EMT first aid bag prior to emergency telemedicine program

Six Tips for Planning Your Emergency Telemedicine Program Smartly

Five years ago, the Houston Fire Department (HFD) developed the Emergency Telehealth and Navigation (ETHAN) program as a way to respond to every call by providing the appropriate level of health care rather than bringing everyone to the emergency department—without using up resources to transport non-emergency patients. Since its inception, the ETHAN project has picked up a few tips that could prove helpful if your organization is designing, or will design, an emergency telemedicine program. Read more

vector drawing of clinicians at enlarged smartphone with app and pills

DTC Telemedicine: Risk or Relief?

Most talk of telemedicine centers around doctor’s offices, medical facilities, and hospitals, but another segment is drawing increased attention—and unease.

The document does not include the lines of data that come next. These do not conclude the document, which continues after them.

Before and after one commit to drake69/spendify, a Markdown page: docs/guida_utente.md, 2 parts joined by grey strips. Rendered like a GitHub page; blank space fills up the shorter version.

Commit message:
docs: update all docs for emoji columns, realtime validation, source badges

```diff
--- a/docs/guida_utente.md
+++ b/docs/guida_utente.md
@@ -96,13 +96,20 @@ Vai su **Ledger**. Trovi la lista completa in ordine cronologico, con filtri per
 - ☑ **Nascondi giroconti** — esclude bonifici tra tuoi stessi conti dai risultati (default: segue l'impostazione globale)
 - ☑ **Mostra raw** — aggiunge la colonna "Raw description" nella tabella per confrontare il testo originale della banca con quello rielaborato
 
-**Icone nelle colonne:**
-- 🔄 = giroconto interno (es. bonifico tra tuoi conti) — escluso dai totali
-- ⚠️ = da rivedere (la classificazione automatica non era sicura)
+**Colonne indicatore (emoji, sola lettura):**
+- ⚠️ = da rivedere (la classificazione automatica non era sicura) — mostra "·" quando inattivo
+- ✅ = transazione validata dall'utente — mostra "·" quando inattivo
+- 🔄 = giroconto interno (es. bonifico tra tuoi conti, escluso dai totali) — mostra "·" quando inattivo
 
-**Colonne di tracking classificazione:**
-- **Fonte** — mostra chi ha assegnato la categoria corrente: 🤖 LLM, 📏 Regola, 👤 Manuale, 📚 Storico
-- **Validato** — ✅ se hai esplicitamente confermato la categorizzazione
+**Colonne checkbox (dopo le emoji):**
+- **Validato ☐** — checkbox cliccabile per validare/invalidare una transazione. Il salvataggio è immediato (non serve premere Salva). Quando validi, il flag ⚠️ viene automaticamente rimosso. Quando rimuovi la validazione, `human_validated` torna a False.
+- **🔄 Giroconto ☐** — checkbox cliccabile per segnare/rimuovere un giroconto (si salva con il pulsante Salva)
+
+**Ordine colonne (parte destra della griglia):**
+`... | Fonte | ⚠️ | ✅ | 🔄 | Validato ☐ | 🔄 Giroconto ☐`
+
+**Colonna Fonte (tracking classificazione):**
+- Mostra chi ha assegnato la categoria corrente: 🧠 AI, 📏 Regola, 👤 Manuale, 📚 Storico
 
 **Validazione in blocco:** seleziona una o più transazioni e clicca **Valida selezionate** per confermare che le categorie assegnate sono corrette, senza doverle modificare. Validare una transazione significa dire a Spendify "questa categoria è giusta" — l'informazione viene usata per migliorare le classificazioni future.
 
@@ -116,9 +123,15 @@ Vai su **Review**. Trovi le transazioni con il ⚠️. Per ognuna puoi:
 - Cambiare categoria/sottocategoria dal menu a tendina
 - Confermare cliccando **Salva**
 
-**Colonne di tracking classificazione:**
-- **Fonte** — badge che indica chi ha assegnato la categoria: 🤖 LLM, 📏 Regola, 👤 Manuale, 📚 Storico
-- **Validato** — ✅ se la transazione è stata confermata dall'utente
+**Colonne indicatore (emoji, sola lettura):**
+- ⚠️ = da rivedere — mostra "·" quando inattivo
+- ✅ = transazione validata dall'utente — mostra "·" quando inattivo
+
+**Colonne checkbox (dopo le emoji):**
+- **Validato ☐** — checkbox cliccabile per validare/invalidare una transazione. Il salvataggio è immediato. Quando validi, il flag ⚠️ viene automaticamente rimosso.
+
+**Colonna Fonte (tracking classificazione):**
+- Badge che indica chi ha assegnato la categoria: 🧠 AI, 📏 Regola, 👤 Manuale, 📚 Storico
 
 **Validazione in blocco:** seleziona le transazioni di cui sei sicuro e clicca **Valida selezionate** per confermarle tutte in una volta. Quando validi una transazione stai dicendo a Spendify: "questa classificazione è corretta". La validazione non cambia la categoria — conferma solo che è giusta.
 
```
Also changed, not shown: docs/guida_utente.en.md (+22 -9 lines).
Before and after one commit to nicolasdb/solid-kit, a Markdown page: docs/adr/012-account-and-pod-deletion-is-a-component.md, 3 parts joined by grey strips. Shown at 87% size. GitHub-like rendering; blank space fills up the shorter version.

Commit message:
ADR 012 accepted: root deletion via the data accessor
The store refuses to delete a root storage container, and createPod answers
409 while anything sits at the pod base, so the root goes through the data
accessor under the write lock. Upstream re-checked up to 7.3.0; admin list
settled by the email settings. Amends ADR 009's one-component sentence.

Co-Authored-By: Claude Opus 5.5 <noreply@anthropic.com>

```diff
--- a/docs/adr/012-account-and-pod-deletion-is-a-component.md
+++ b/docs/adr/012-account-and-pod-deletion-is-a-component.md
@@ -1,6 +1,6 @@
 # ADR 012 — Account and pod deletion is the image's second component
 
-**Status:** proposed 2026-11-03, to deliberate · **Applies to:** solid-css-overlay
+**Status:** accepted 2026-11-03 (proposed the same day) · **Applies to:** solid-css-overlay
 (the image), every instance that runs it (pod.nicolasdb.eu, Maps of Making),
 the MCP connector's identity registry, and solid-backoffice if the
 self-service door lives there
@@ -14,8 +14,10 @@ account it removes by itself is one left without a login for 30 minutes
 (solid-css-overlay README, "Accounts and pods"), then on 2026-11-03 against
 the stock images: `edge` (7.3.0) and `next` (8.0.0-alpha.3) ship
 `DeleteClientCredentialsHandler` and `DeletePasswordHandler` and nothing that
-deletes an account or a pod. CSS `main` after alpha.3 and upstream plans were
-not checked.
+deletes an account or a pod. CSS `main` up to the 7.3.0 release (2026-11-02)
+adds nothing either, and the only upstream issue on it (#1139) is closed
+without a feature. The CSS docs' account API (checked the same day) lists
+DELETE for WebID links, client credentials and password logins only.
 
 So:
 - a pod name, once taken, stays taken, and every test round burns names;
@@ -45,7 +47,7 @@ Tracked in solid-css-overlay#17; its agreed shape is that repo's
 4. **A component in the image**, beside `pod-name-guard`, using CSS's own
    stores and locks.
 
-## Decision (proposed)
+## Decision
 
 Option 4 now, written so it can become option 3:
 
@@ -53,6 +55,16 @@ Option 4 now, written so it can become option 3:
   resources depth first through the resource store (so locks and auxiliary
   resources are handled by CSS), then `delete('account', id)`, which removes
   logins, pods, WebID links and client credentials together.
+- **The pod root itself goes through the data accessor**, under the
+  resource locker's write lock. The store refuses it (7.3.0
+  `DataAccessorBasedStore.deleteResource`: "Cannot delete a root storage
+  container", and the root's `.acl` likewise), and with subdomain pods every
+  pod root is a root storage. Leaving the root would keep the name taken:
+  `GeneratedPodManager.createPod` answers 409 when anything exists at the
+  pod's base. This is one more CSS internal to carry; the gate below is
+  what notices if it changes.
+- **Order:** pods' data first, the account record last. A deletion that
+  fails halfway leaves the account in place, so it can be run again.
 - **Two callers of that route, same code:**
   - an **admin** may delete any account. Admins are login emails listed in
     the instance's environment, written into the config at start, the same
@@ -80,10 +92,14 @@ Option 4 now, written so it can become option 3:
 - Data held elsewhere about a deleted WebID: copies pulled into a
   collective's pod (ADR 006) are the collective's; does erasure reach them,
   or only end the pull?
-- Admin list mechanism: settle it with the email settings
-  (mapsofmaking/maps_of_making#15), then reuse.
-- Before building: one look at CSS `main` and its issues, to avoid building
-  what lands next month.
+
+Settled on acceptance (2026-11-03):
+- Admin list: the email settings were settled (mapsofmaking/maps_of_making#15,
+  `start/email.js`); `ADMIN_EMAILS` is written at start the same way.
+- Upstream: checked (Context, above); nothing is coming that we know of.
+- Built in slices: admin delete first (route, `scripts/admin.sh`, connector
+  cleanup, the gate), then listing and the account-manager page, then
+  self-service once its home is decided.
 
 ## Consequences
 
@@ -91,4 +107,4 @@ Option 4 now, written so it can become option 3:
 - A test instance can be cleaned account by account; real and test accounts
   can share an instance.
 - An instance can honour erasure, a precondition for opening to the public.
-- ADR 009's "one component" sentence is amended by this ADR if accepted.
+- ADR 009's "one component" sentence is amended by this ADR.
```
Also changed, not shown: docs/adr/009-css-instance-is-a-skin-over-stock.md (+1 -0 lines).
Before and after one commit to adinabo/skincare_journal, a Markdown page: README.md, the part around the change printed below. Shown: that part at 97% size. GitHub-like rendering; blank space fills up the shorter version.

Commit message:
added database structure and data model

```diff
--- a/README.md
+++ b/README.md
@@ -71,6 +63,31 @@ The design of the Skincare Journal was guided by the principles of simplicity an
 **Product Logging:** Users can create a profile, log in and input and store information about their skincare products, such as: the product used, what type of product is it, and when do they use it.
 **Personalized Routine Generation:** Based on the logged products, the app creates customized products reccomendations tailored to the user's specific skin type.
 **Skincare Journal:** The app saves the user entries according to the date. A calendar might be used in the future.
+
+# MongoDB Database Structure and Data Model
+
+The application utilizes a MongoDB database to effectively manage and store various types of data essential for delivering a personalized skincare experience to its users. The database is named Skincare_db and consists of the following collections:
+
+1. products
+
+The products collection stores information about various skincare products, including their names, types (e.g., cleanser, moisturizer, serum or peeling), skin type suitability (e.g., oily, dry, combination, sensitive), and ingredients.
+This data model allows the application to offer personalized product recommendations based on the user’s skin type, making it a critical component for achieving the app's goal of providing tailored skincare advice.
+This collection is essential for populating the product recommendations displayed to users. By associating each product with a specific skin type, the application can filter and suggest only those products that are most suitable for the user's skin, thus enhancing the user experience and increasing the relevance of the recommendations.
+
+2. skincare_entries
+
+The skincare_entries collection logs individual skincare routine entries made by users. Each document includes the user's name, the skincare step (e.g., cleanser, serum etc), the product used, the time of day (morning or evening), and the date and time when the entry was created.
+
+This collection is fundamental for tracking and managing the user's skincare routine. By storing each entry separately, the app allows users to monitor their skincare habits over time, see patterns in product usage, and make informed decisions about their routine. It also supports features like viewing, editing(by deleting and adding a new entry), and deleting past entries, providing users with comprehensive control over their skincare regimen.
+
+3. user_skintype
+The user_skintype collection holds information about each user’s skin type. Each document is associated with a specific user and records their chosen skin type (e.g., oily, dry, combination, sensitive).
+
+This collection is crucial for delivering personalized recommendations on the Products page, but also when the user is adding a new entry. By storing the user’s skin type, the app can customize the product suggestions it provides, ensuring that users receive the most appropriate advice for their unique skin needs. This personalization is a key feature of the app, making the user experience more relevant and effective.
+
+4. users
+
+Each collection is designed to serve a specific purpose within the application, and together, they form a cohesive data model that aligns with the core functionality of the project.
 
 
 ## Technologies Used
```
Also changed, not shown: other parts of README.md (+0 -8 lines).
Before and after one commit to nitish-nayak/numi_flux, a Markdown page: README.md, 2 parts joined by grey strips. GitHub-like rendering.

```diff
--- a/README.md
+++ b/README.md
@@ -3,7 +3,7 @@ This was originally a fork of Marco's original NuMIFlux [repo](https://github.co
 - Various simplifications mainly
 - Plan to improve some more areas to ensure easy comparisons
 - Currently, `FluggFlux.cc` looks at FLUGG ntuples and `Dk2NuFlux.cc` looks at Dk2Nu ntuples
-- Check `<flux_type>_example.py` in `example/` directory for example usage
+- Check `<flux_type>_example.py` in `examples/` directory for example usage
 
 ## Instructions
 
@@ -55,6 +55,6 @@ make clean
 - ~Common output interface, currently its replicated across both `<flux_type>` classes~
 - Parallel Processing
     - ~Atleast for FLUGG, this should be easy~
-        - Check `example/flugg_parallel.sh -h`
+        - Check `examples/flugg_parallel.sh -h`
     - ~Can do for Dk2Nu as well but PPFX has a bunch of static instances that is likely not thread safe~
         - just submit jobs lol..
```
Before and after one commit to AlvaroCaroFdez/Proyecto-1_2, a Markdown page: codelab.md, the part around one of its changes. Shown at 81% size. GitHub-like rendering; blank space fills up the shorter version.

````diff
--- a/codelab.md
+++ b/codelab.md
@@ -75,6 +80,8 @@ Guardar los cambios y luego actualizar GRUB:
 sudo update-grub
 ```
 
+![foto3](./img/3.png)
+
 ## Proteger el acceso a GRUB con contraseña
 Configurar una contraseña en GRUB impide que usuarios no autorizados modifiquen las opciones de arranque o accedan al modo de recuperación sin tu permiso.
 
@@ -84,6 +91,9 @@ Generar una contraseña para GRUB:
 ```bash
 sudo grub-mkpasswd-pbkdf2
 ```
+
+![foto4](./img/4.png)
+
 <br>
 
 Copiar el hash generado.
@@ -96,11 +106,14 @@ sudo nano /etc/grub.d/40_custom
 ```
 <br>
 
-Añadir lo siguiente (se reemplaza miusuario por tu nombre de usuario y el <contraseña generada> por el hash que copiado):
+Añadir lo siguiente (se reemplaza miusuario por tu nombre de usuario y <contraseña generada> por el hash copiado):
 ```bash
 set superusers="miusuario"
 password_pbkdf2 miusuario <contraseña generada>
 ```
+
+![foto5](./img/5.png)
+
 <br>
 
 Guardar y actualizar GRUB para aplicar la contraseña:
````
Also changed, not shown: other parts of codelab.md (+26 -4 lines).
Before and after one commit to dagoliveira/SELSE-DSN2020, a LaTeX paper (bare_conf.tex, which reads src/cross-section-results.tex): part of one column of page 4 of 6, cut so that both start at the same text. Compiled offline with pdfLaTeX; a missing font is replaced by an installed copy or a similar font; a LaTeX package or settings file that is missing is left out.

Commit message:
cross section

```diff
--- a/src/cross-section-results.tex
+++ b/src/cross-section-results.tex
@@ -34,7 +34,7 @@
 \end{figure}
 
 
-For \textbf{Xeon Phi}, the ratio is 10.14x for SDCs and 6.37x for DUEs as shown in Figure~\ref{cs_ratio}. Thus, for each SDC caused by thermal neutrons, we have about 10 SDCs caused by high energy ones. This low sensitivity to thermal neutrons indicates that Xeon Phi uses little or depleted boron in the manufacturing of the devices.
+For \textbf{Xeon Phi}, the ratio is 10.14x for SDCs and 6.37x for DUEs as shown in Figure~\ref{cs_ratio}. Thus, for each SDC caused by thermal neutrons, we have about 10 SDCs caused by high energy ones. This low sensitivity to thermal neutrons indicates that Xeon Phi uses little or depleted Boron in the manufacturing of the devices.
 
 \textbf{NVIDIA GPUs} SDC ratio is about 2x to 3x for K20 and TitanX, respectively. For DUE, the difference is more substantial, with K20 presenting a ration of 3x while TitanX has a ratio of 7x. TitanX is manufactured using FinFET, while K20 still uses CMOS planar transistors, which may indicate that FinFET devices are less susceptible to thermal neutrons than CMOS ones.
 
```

Direct-to-consumer telemedicine, in which a telemedicine company links a health care provider with a patient upon the patient’s request, perhaps through a smartphone app or in a supermarket with a private kiosk, has been rising in popularity due to the clear benefits offered by the modality. However, a recent editorial in JAMA brings up serious concerns about the quality of care being provided to these patients via DTC telemedicine. Read more

hearing aid in woman's ear

Telehealth Audiology Opens a Whole New World

When we think about the process of getting hearing aids, many people envision multiple, time-consuming visits to an audiologist’s office. However, over half of U.S. counties have little or no access to audiologists, especially in rural areas. As Baby Boomers age and demand for audiology services rises, there aren’t enough new audiologists to address the need; the shortage is about to get worse. To combat this problem, some organizations, such as Your Hearing Network, are experimenting with telehealth audiology programs that will allow patients to have hearing tests and be fitted for hearing aids at home or at a local primary care doctor’s office. Read more

doctor reaching up to drawn spaceship for space telemedicine

Learning from Space Telemedicine

As you’ve probably heard lately, July 20, 2019 marks the 50th anniversary of humans’ first moon landing via the Apollo 11. Since then, NASA and other space agencies have successfully launched many astronauts and brought them back home safely and in good health. But considering the limited space and resources onboard spacecraft and the International Space Station, how do astronauts handle medical issues? To address this question, NASA developed space telemedicine—one of the earliest adopters of the technology. Some of the key lessons learned from these experiences are proving useful in medical clinics here on terra firma, particularly in resource-constrained environments. Read more